During the wait they traveled extensively during vacations, and every few years acquired a new coach. They drove the Pioneer until 1981; traveled by car the next nine years; then purchased a 36-foot Georgie Boy Encounter, which became their full-time home in 1990. Four years later they traded it in on a 1991 37-foot fifth-wheel trailer. It was their home for a mere eight months, “because I didn’t like it,” Jim said with a grin. Later that year they bought a 1991 40-foot Fleetwood Bounder.
During that time, the couple gained their first experience as camp hosts, at an Army Corps of Engineers campground near Alma, Arkansas.
“We had seen an ad and decided to give it a try,” Jo said. “We were hosts at the camp for six months, through the winter of 1990-1991, and found it was work we really enjoyed.”
They then learned that the St. Louis RV Park, a 100-site facility set amidst the buildings of the city’s downtown, was seeking camp hosts for the 1991 summer season.
“We went (there) intending to stay for one season, but liked it so much we came back to work for six more,” Jo said with a smile. “But by the end of 1997, Jim thought he’d had enough of full-timing, so we went to Henderson, Nevada, where we bought a house, then sold the motorhome in May 1998.”
Fifteen months later, Jim’s itchy feet got the best of him. So once again the Reibels hit the road, this time traveling to Florida, where they bought their current motor coach (which includes a living room slideout for a roomy home).
“We drove back west to winter in Yuma, Arizona, and then in March 2000 we began a marathon trip that took us 8,345 miles across 22 states, to Kissimmee, Florida, where we spent the winter,” she said. “Jim loves catch-and-release bass fishing and spends a lot of time at East Lake Fish Camp there.”
In 2001 the Reibels spent the summer working at the Sundermeier RV Park and Conference Center in St. Charles, Missouri. While there, Jo registered guests and handled other office duties while Jim led RVers to their sites. Although they enjoyed meeting the other campers, they still had places to go. So after another winter in Florida, the couple embarked on a 4,411-mile excursion up the East Coast where, among other places, they stopped in Vermont, New Hampshire, and Maine, three of the four states they had never visited (Alaska is the only other). They then headed south to Cherokee Village, Arkansas, where they bought a house and are taking a break from their full-timing ways.
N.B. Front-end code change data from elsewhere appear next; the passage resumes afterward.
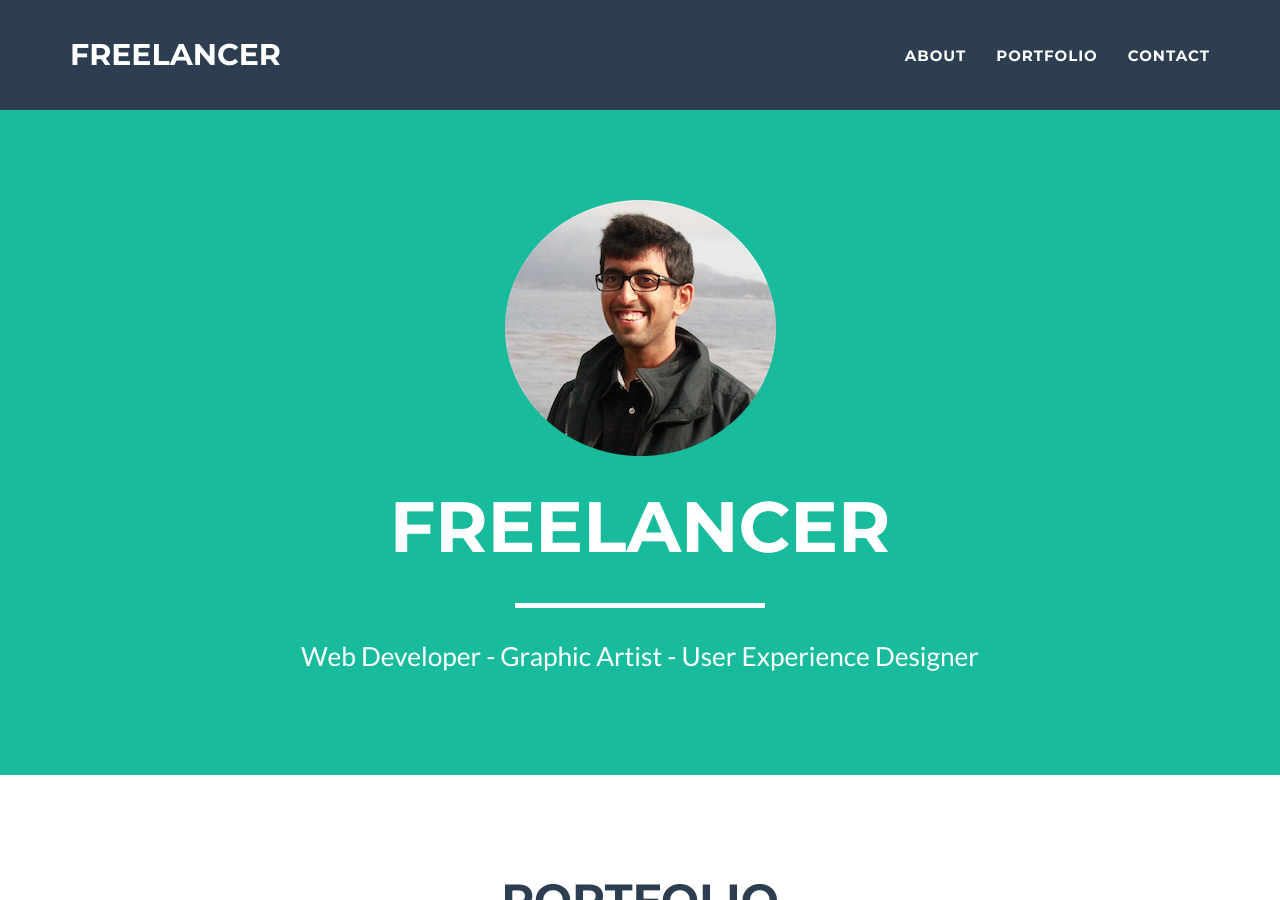
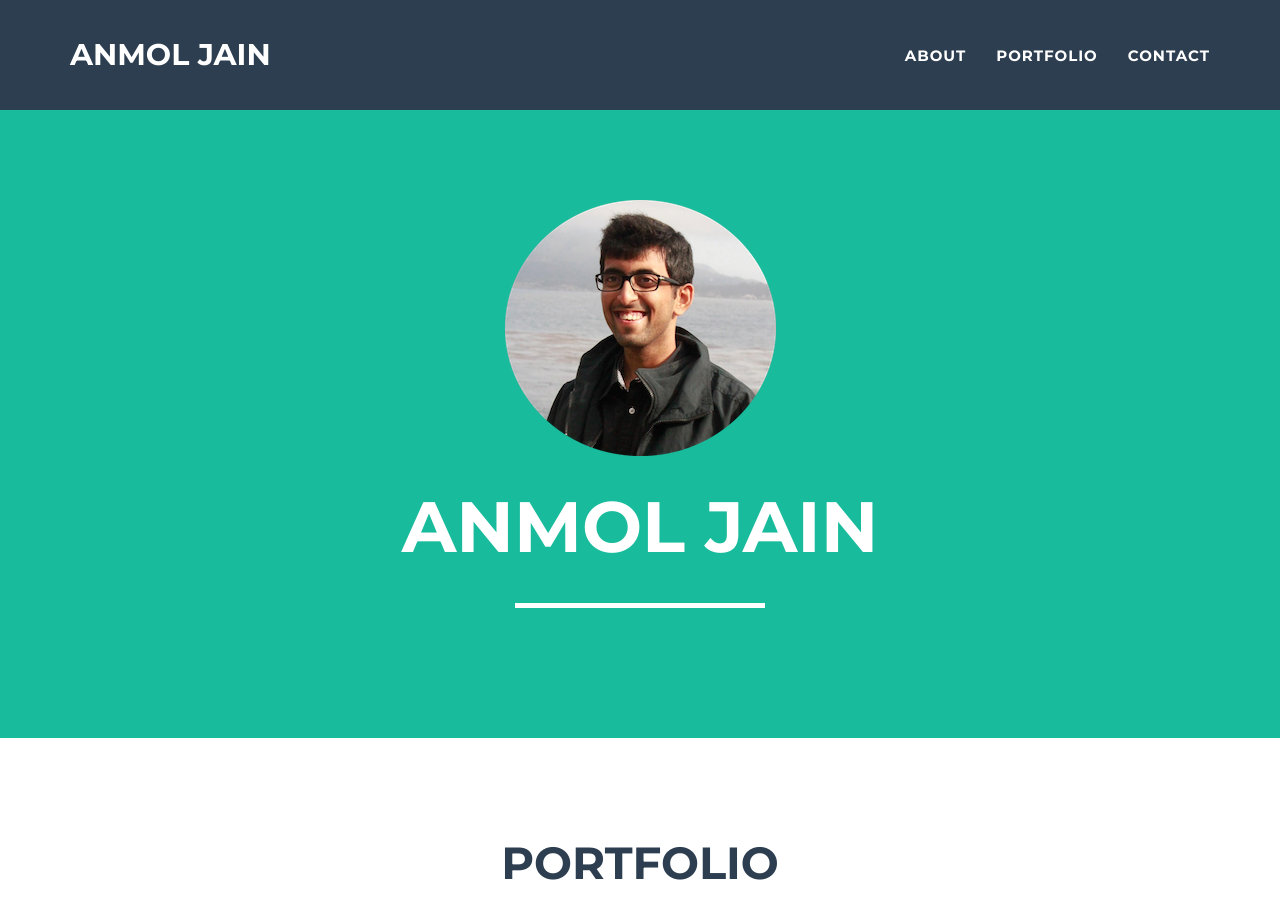
Before and after one commit to anmolaj/anmolaj.github.io, a Jekyll site: the page built from index.html, in a window 1280 px wide and 900 px high. Built offline with Jekyll 4.4.1, drawn with Linux system fonts in a browser that asks for light colours.

Commit message:
Update yaml file

```diff
--- a/_config.yml
+++ b/_config.yml
@@ -1,10 +1,9 @@
 # Site settings
-title: Freelancer
-email: your-email@domain.com
-url: https://example.github.io
-description: "Write an awesome description for your new site here. You can edit this line in _config.yml. It will appear in your document head meta (for Google search results) and in your feed.xml site description."
-skills: "Web Developer - Graphic Artist - User Experience Designer"
-meta_author: LastName FirstName
+title: ANMOL JAIN
+email: anmoljain@cmu.edu
+url: https://anmolaj.github.io
+description: ""
+meta_author: JAIN ANMOL
 
 # Google webmaster tools
 google_verify:
--- a/_includes/head.html
+++ b/_includes/head.html
@@ -1,8 +1,7 @@
 <head>
     <meta charset="utf-8">
     <meta http-equiv="X-UA-Compatible" content="IE=edge">
-   <!-- <title>{% if page.title %}{{ page.title }}{% else %}{{ site.title }}{% endif %}</title> -->
-   <title>ANMOL JAIN</title>
+    <title>{% if page.title %}{{ page.title }}{% else %}{{ site.title }}{% endif %}</title>
     <meta name="viewport" content="width=device-width">
     <meta name="description" content="{{ site.description }}">
     {% if site.meta_author %}<meta name="author" content="{{ site.meta_author }}">{% endif %}
--- a/_includes/nav.html
+++ b/_includes/nav.html
@@ -9,7 +9,7 @@
                     <span class="icon-bar"></span>
                     <span class="icon-bar"></span>
                 </button>
-                <a class="navbar-brand" href="#page-top">{{ site.title }}</a>
+                <a class="navbar-brand" href="#page-top">ANMOL JAIN</a>
             </div>
 
             <!-- Collect the nav links, forms, and other content for toggling -->
```
Also changed, not shown: 1 other file.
Although they’ve settled into a permanent residence, that doesn’t mean the Reibels have stopped traveling. In fact, this past summer the couple enjoyed a 3,371-mile tour that took them through Missouri, Kansas, Colorado, Utah, Nevada, Arizona, New Mexico, and Texas.
To prepare for these trips, Jo says much of her travel information comes from Family Motor Coaching magazine, which is one of the main reasons they joined the association 13 years ago.
“Jim makes fun of me for saving so much, but I keep plastic tubs in our basement storage with information about all the states, including years of articles from the magazine,” she said. “There are just so many new places we want to see.”